Supplied material: Begin

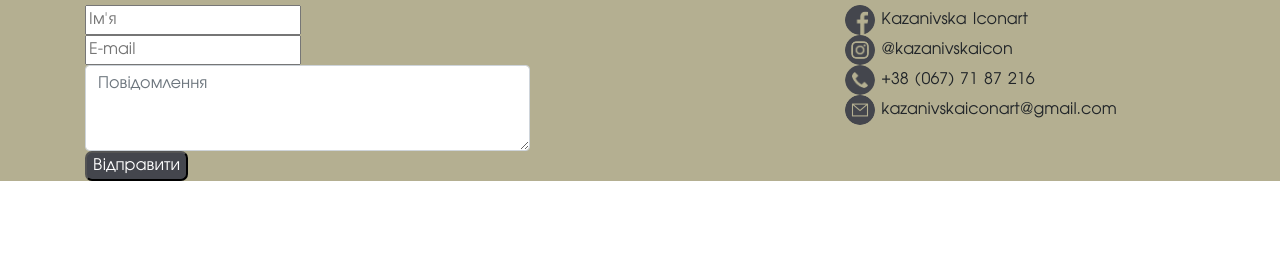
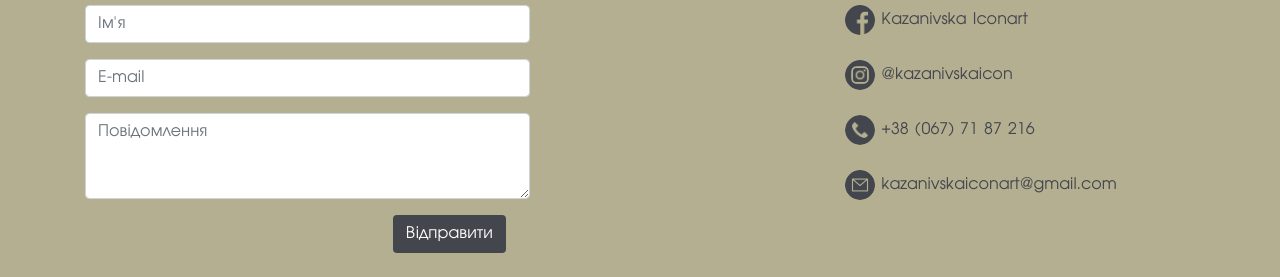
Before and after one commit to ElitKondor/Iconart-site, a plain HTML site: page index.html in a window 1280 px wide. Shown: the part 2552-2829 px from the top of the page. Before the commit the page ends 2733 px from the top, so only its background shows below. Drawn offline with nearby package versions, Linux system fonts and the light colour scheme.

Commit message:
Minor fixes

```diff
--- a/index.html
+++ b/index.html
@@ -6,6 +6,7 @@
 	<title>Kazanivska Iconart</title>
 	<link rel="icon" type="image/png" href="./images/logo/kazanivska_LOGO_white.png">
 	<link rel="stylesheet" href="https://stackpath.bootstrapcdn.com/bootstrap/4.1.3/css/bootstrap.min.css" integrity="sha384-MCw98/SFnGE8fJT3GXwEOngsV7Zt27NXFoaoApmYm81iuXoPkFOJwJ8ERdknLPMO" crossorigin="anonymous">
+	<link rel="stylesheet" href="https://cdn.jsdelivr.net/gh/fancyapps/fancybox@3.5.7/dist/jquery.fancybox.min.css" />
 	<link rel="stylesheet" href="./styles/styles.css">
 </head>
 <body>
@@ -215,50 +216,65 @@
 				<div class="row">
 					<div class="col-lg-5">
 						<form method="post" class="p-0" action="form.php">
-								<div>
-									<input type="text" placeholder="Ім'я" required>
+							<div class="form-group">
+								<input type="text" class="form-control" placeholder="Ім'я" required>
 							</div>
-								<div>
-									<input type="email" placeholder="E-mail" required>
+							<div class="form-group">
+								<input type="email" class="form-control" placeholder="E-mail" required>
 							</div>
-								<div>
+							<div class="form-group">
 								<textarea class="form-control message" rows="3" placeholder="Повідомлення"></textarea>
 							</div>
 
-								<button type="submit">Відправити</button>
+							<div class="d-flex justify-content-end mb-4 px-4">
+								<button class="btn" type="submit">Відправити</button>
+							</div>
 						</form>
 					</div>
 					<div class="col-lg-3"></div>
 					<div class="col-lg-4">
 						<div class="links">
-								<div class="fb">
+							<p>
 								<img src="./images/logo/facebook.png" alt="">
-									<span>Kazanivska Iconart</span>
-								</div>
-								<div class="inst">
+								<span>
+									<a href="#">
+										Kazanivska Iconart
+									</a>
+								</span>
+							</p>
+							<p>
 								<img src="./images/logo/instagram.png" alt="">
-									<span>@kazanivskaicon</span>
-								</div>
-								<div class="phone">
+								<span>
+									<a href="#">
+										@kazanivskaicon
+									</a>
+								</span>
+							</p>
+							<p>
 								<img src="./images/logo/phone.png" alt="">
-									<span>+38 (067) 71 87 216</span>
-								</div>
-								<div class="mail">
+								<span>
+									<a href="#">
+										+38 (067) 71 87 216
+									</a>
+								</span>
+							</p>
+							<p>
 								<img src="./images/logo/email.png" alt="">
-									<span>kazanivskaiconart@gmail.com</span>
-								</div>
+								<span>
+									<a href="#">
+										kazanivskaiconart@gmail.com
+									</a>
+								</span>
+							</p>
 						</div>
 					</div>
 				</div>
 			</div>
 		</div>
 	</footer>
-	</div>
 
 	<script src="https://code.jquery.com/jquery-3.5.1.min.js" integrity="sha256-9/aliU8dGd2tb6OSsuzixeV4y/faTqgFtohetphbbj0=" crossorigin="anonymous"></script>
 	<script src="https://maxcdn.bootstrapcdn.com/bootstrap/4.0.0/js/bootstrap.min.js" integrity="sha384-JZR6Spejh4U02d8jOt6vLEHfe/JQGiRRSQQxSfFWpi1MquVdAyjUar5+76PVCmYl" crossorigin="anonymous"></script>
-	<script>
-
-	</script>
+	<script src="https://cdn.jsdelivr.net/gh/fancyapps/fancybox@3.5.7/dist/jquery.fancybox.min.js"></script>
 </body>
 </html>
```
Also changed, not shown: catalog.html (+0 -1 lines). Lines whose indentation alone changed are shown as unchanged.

Supplied material: End

Task objective
Whenever a line in the material above holds the string "logo", copy that line in full.

Written solution
 	<link rel="icon" type="image/png" href="./images/logo/kazanivska_LOGO_white.png">
 								<img src="./images/logo/facebook.png" alt="">
 								<img src="./images/logo/instagram.png" alt="">
 								<img src="./images/logo/phone.png" alt="">
 								<img src="./images/logo/email.png" alt="">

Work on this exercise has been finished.